- Architectural Technology
- Environmental Design
- Interior Architecture
- Landscape Architecture
- Urban and Regional Planning
Landscape architects have significant experience in designing public outdoor spaces. They may wish to advance this skill into a position working as an urban planner. Urban planners are responsible for executing public policies regarding land use. In the field, they look into whether building proposals should be permitted by the community. Urban planners must be very familiar with environmental laws and zoning codes. They must also understand computer tools, in particular Geographic Information Systems (GIS). Some urban planners specialize in revitalization, transportation, or historic preservation. Urban planners typically enter the field with a master's degree.
Environmental Project Manager
Landscape architects may have obtained experience in working to improve a site that required environmental remediation. Those that like this work may wish to focus on moving into a role as an environmental project manager. Environmental project managers work with a team to remediate problematic sites.
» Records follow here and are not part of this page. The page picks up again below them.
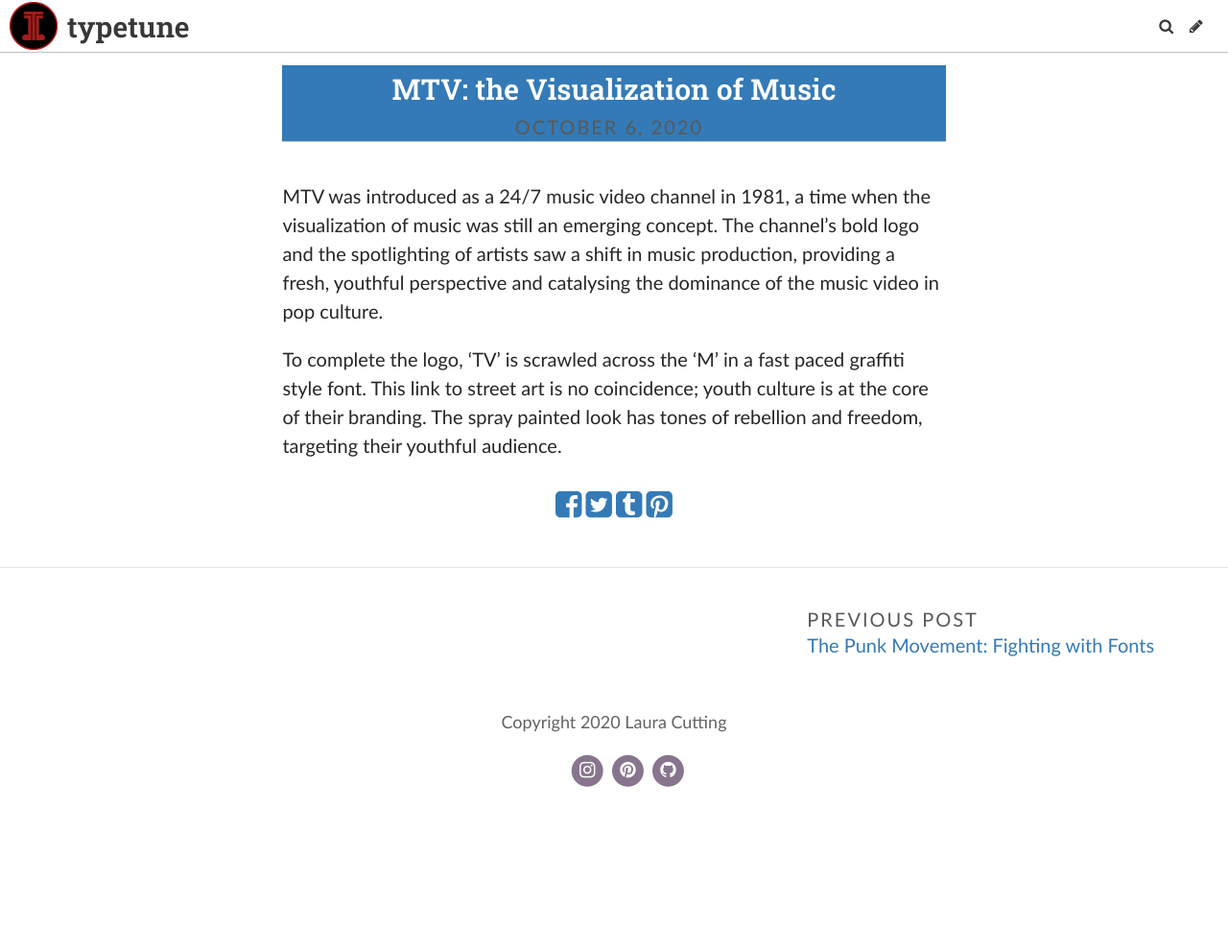
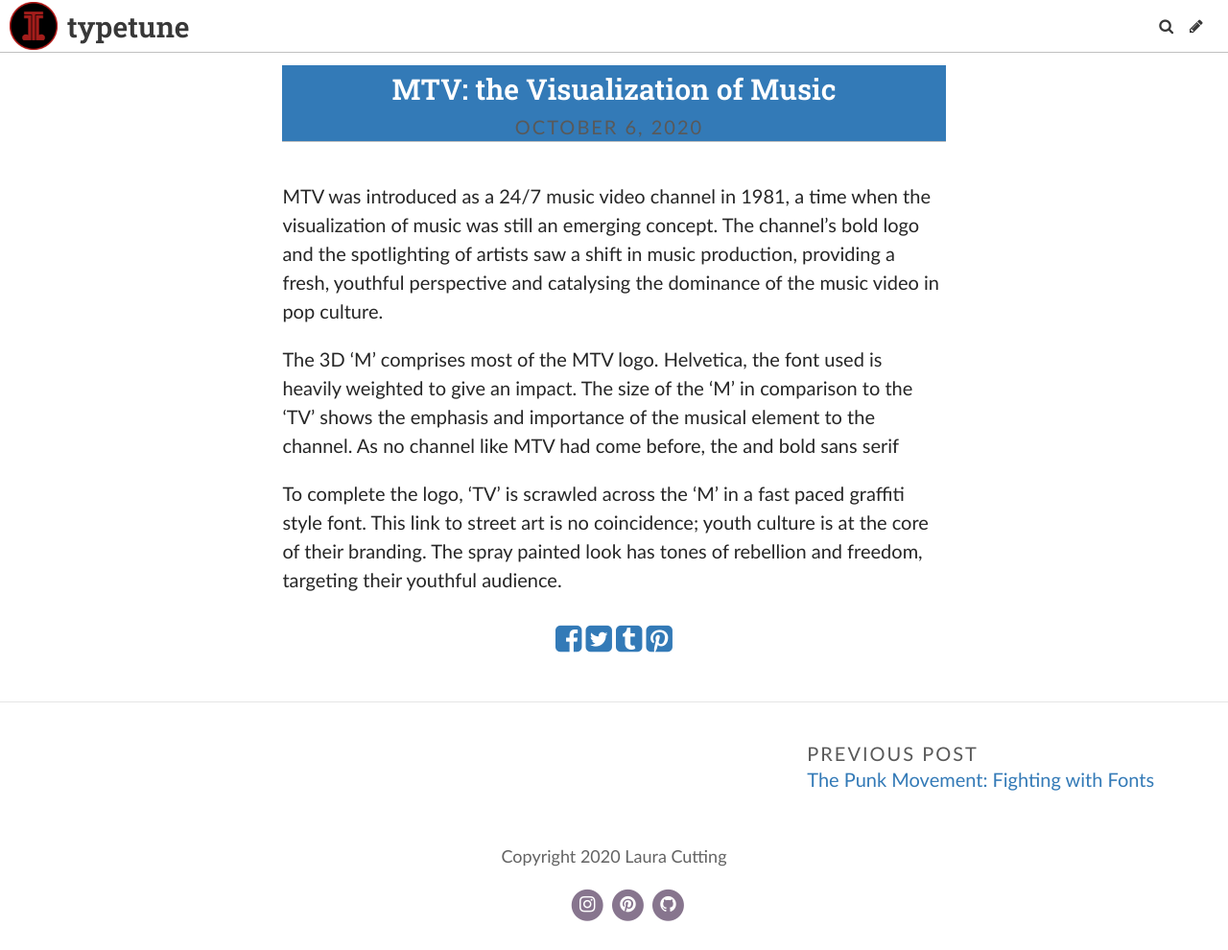
Before and after one commit to lauracutting/typetune, a Jekyll site: the page built from _posts/2020-10-06-mtv-the-visualization-of-music.md, in a window 1280 px wide and 990 px high. Shown: the whole window at 96% size. Built offline with Jekyll 4.4.1, drawn with Linux system fonts in a browser that asks for light colours; some web fonts are replaced.

Commit message:
Update Post “2020-10-06-mtv-the-visualization-of-music”

```diff
--- a/_posts/2020-10-06-mtv-the-visualization-of-music.md
+++ b/_posts/2020-10-06-mtv-the-visualization-of-music.md
@@ -6,6 +6,6 @@
 ---
 MTV was introduced as a 24/7 music video channel in 1981, a time when the visualization of music was still an emerging concept. The channel’s bold logo and the spotlighting of artists saw a shift in music production, providing a fresh, youthful perspective and catalysing the dominance of the music video in pop culture.
 
-
+The 3D 'M' comprises most of the MTV logo. Helvetica, the font used is heavily weighted to give an impact. The size of the 'M' in comparison to the 'TV' shows the emphasis and importance of the musical element to the channel. As no channel like MTV had come before, the  and bold  sans serif
 
 To complete the logo, 'TV' is scrawled across the 'M' in a fast paced graffiti style font. This link to street art is no coincidence; youth culture is at the core of their branding. The spray painted look has tones of rebellion and freedom, targeting their youthful audience.
```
The skills with computer-aided drafting that are developed by landscape architects will be particularly useful in this position. They will need to work closely with other professionals such as civil engineers and environmental scientists. While there is no specific education required past a bachelor's degree, project management certification may be very helpful in obtaining a position.
Landscape architects have extensive experience with providing estimates to clients as to the landscape architecture they will provide. Those that enjoy this component of their work may wish to move into a position as a cost estimator for specialty projects. Cost estimators look at the factors that go into a planned design such as materials and labor, and give an estimate of how much the work will cost. They may work in businesses that offer bids to perform work. Cost estimators may be able to analyze plans and discover ways to cut the costs of construction. Cost estimators typically hold a bachelor's degree in a related field. A certification program is available through the American Society of Professional Estimators.
Landscape architects have significant skills in understanding the landscape. Moving into a position as a photogrammetrist might be a career enhancement. Photogrammetrists utilize aerial or satellite surveys and photographs to create base maps that allow GIS systems to be developed. They must also use a significant amount of math to determine elevations or other geographic features. Familiarity with computer technology used in these systems is a must. Photogrammetrists typically have a bachelor's degree and may need to be licensed as a surveyor.